Glyphosate has been found in malformed piglets. The research study was conducted by researchers from Germany and Egypt in collaboration with the Danish pig farmer Ib Pedersen, whose pigs were analysed for glyphosate content. The more glyphosate was in the feed, the higher the number of malformations were found.
Organic food has more of the antioxidant compounds linked to better health than regular food, and lower levels of toxic metals and pesticides, according to the most comprehensive scientific analysis to date. "The crucially important thing about this research is that it shatters the myth that how we farm does not affect the quality of the food we eat," said Helen Browning, chief executive of the UK organic certification body, the Soil Association.
A small group of beekeepers in Mexico has inflicted a blow on Monsanto, which has halted the company’s ambitions to plant thousands of hectares of GM Roundup Ready soybeans. A district judge in the state of Yucatán last month overturned a permit issued to Monsanto by Mexico’s agriculture ministry, Sagarpa, and environmental protection agency, Semarnat, in June 2012 that allowed commercial planting of the GM soybeans.
The US Dept of Agriculture has announced final plans to give Dow the green light to begin marketing its controversial 2,4-D-resistant seeds. The move came in spite of doctors, scientists and business leaders urging Congress to pressure the Obama administration to reject an application to market “Enlist Duo,” a new toxic herbicide mix of 2,4-D and glyphosate. The USDA also announced its preliminary decision to approve Monsanto's dicamba-resistant seeds. Marcia Ishii-Eiteman, PhD, senior scientist with Pesticide Action Network, said, "We are outraged. Today USDA has turned its back on America’s farmers and rural communities."
The US Fish and Wildlife Service (FWS) will phase outthe use of GM crops to feed wildlife and ban neonicotinoid insecticides from all wildlife refuges nationwide by January 2016.
The US Environmental Protection Agency has denied an emergency use request to use the hazardous herbicide propazine to kill resistant superweeds infesting the state’s GMO herbicide-tolerant cotton.
The role of no-till agriculture in mitigating climate change is "widely overstated", according to a new review published in Nature. In no-till with GM herbicide-tolerant crop systems, weeds are controlled not through ploughing but through herbicide applications.
Farmers fighting glyphosate-resistant superweeds are being advised to return to deep tillage in an effort to combat the weeds.
A devastating disease called black root rot is spreading throughout the Louisiana GM soybean crop. Could it be a glyphosate-related problem?
In the US, 64 scientists and researchers submitted an open letter to the National Academy of Science’s National Research Council (NRC), strongly criticizing the council's proposal of a panel of experts tasked with completing a new NRC study on GMO risks. Dr Marcia Ishii-Eiteman of Pesticide Action Network North America, one of the signatories, explained, "We are deeply disturbed by NRC’s creation of a panel that appears predisposed to endorse GE crops, without undertaking a balanced and evidence-based assessment of the real-world impacts of the technology."

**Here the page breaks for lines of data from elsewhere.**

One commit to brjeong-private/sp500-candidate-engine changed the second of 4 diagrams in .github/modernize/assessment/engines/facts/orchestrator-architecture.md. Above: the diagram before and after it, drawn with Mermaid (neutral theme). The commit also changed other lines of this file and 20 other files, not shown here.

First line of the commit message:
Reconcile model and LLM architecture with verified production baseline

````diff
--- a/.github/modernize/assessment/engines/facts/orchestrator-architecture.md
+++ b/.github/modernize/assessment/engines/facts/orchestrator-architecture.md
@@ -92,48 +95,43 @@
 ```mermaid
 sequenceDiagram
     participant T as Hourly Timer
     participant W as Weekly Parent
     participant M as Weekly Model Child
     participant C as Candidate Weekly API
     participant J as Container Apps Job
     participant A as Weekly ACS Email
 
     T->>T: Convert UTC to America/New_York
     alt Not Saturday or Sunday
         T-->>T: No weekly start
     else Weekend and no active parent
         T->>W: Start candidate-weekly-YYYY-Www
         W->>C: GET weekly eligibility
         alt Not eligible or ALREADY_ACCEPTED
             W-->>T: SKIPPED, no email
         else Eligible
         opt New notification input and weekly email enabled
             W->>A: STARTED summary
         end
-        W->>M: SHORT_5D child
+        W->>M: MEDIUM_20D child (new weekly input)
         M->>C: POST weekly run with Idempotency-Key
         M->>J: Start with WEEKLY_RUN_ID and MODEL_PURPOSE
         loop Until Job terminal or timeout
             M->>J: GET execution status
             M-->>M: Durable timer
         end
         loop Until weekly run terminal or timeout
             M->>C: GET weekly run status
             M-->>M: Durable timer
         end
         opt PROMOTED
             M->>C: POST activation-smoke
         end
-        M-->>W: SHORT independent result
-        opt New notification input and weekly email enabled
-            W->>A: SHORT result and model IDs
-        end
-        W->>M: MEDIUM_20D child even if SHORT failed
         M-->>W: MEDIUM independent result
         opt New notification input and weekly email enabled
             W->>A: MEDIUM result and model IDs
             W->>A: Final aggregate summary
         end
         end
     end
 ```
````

Condé Nast business representatives are trying to get big-name, respected charity groups to agree to be featured in a piece of celebrity-studded Monsanto propaganda in exchange for money. Condé Nast dangled cash before several high-profile food politics writers in an unsuccessful attempt to convince them to participate in their Monsanto-sponsored video series on "food, food chains, and sustainability". Marion Nestle, author of the book "Food Politics" and a professor at New York University, was offered $5,000 to participate for a single afternoon (she said no).
Facing consumer pressure, more firms are jettisoning GMOs from their foods.
The GMO lobby is strategizing to defeat mandatory labelling initiatives in the US and whitewash the image of GMOs in social and publishing media. An article for the farm press gives a fascinating rundown of the strategy, which includes seeking out negative tweets about GMOs and referring the authors to the GMO lobbying website GMOAnswers.com.
Monsanto paid bloggers $150 each to attend “an intimate and interactive panel” with “two female farmers and a team from Monsanto” as part of a stealth marketing programme to promote Big Food.
The Guardian's "sustainable business" editor misrepresented a scientist's arguments and scientific evidence to promote GMOs.
It's unjustifiable for defenders of science to lump together global warming-denying conservatives and anti-GMO activists as disturbingly anti-science, writes biologist Kamil Ahsan in an interesting article.
GMO field trials have been put on hold by India's new government after the GMO regulator GEAC's hasty approval of several applications for GMO field trials met with heavy criticism from many quarters. A group of senior scientists wrote to the prime minister to voice their concern about GEAC's "shocking" move. Pushpa M. Bhargava, founder director of the Centre for Cellular and Molecular Biology, Hyderabad, argued that India does not GM technology to feed its increasing population, adding that GM was about US control of the food supply.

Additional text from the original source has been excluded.